It's interesting to note that political opinions on the issue of surveillance have shifted depending on who is in power. Here are the results of a recent Pew survey, as reported by

When the pollsters at Pew asked Democrats in January 2006 how they felt about the NSA's surveillance programs, 37 percent labeled the programs "acceptable," while 61 percent said they were unacceptable. Today, those numbers are exactly the opposite: 64 percent of Democrats now think the NSA's surveillance programs are acceptable, while only 34 percent say they're not.

So whoever's party is in power is not to be trusted by those on the other side of the political spectrum. Representative Charlie Rangel basically said the same thing to MSNBC: “You have to have some confidence in this president. Quite frankly, if it was a different president, I might take a different look at the legislation.” Then you have some like Democrat Rep. James Clyburn saying that this NSA leak is nothing more than part of an effort to embarrass Barack Obama. To think of it in those terms is small-minded, in my opinion. This isn't really about Obama; It is about our Constitution.

Just like the IRS scandal, perhaps we should look at this issue not as Democrats or Republicans but as Americans. To their credit, some liberals were outraged by the targeting of conservative groups by the IRS because they understood that if a different party was in power, the shoe could be on the foot. The problem is not with the parties, the problem is with big government. That is exactly the case when it comes to this NSA surveillance. It doesn't matter whether Obama is in the White House, or Bush, or Hillary Clinton or Rand Paul … the fact is that any government with this scope of power is scary and potentially ripe for abuse. If you'll notice, its the established Washington elite who primarily seem to be defending this NSA program and likely to call Edward Snowden a traitor (John Boehner) or say he's committed an act of treason (Dianne Feinstein).

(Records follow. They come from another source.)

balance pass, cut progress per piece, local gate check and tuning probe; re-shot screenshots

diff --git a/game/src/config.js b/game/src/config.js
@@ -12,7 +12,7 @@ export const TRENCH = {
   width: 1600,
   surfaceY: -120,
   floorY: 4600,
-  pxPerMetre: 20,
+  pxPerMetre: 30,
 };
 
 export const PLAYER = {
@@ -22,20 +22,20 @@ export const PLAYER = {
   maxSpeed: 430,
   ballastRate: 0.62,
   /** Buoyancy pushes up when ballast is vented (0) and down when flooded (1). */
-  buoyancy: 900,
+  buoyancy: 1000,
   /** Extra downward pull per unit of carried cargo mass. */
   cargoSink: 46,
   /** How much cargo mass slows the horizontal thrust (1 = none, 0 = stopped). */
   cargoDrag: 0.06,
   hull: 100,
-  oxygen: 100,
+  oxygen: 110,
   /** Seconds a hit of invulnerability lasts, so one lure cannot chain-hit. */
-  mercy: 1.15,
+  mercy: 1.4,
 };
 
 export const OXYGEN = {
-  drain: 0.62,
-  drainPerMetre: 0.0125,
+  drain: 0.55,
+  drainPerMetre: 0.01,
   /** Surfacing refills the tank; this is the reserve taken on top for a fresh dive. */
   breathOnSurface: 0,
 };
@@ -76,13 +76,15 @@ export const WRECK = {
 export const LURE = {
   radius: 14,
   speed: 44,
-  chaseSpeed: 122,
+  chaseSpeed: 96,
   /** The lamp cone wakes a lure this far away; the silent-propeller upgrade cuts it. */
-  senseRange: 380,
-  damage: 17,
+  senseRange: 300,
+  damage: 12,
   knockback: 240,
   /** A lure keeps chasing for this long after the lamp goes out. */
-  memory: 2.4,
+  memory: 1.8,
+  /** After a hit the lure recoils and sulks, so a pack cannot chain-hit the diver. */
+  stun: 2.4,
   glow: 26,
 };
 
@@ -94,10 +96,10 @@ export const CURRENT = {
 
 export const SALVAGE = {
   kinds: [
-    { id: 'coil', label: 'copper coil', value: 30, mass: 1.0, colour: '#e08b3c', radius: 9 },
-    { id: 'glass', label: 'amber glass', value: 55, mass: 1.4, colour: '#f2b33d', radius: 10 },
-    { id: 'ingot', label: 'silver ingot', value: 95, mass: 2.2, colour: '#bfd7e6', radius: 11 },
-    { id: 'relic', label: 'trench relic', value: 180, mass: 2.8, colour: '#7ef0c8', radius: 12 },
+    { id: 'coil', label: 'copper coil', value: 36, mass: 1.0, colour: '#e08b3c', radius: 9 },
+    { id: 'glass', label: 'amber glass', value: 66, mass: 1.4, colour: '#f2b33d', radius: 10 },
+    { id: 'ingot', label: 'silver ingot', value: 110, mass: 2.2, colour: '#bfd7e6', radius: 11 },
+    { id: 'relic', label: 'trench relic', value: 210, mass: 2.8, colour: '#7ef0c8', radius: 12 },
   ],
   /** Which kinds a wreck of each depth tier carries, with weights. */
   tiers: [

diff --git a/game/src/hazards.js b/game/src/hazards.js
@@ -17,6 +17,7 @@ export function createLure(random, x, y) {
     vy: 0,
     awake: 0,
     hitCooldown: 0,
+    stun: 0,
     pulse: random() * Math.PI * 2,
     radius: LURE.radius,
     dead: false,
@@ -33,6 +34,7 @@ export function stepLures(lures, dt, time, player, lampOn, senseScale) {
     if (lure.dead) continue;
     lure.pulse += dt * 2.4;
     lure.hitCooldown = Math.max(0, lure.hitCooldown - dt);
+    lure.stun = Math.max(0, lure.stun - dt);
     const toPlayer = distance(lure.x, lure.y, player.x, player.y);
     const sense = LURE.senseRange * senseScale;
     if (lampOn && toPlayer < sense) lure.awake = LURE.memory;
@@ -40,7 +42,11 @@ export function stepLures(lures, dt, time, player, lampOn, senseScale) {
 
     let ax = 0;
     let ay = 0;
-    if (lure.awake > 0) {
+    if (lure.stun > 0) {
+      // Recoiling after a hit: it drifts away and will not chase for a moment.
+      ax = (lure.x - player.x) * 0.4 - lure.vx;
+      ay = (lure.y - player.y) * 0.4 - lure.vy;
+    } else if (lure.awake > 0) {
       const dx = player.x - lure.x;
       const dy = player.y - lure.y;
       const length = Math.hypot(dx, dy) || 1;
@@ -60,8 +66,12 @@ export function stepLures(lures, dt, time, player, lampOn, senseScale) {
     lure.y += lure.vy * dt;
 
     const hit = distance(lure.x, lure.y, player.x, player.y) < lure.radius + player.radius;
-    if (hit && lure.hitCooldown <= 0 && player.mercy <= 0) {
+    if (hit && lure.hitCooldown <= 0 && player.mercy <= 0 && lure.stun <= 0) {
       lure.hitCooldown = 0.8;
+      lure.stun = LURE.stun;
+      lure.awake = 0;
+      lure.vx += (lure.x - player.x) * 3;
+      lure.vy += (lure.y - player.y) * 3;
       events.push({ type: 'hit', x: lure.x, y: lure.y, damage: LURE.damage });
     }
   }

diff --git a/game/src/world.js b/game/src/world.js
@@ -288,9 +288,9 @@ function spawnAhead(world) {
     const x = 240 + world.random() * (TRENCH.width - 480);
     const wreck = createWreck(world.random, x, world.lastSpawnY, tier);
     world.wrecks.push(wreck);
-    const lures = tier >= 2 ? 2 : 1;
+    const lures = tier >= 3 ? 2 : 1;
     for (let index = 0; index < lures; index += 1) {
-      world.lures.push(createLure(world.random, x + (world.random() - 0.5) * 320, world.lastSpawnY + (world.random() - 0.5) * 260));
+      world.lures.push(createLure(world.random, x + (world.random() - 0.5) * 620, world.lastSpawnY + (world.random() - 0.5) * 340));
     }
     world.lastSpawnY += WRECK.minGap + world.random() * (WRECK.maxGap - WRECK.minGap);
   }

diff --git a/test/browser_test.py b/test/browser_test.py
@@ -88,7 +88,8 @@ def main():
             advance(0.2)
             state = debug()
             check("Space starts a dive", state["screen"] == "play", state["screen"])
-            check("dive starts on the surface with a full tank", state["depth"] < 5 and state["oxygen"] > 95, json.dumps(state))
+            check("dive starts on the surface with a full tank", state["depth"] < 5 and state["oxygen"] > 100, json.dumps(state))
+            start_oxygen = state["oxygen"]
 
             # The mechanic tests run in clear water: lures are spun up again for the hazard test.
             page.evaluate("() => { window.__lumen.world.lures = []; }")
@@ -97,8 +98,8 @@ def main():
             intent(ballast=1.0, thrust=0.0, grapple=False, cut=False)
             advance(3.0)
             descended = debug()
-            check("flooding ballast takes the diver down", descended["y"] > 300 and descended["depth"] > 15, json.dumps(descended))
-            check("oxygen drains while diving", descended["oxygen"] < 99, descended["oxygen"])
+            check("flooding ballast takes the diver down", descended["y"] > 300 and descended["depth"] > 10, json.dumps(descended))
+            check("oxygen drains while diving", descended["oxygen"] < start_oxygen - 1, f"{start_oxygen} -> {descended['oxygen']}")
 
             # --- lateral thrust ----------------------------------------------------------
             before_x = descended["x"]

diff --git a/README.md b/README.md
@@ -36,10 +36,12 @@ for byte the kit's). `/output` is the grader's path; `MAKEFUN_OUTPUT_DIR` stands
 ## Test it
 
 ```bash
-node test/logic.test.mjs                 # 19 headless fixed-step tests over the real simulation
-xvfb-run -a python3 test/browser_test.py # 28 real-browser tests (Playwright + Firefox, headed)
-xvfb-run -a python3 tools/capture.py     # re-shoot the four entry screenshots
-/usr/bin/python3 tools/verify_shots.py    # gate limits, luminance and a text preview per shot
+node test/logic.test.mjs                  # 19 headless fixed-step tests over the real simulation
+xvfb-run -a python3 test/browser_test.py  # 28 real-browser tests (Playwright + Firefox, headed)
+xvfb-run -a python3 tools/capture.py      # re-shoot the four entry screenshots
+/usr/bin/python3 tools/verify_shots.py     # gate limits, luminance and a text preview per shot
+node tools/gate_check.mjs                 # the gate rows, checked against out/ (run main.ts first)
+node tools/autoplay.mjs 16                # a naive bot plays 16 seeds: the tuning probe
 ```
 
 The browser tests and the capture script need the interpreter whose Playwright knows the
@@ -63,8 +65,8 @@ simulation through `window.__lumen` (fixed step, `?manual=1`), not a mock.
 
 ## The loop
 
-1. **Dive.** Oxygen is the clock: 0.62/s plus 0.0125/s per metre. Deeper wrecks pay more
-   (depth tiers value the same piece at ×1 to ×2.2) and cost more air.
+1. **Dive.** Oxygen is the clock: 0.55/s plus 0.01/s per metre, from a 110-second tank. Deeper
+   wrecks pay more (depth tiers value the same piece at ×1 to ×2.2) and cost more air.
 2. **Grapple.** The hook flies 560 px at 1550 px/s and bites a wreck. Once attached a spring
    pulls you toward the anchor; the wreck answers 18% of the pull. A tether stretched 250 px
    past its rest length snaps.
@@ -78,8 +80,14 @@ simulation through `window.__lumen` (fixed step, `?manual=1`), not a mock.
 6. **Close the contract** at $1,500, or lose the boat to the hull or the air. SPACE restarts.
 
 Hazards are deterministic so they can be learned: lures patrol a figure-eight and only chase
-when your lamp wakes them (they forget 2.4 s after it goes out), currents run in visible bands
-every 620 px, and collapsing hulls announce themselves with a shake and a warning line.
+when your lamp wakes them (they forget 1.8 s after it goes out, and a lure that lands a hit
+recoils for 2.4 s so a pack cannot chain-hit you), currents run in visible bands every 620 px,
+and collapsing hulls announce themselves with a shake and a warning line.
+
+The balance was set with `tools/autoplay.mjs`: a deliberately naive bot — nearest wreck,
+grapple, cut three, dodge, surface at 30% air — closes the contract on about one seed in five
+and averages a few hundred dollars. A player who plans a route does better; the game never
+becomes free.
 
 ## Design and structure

By the way, if you are a member of the Air Force, you best not be trying to read up on the NSA surveillance program and the Verizon phone records scandal. An email sent from the Air Force's 624th Operations Center reads in part: “Classified documents regarding Verizon phone record collection and court order have been identified as being hosted on publicly accessible Internet Web Sites, most notably "The Guardian" news site. Viewing and/or downloading these documents on Air Force NIPRNET computers could constitute a Classified Message Incident. Therefore, users are not to access these file (sic) for any reason (i.e. viewing, downloading, forwarding, etc.)”

As Tom Blumer as Newsbusters points out, “The Air Force memo effectively keeps service members from accessing Drudge, the New York Times, the Associated Press, and virtually every other national and international news site's home page for the next several days -- if not weeks and months, at the rate things are going.” Have soldiers been essentially dictated not to read about past scandals involving our government? I didn't think so.

By the way, more information from Edward Snowden is said to be forthcoming. At the present moment, his whereabouts are unknown but apparently Russia has offered to consider his request for asylum.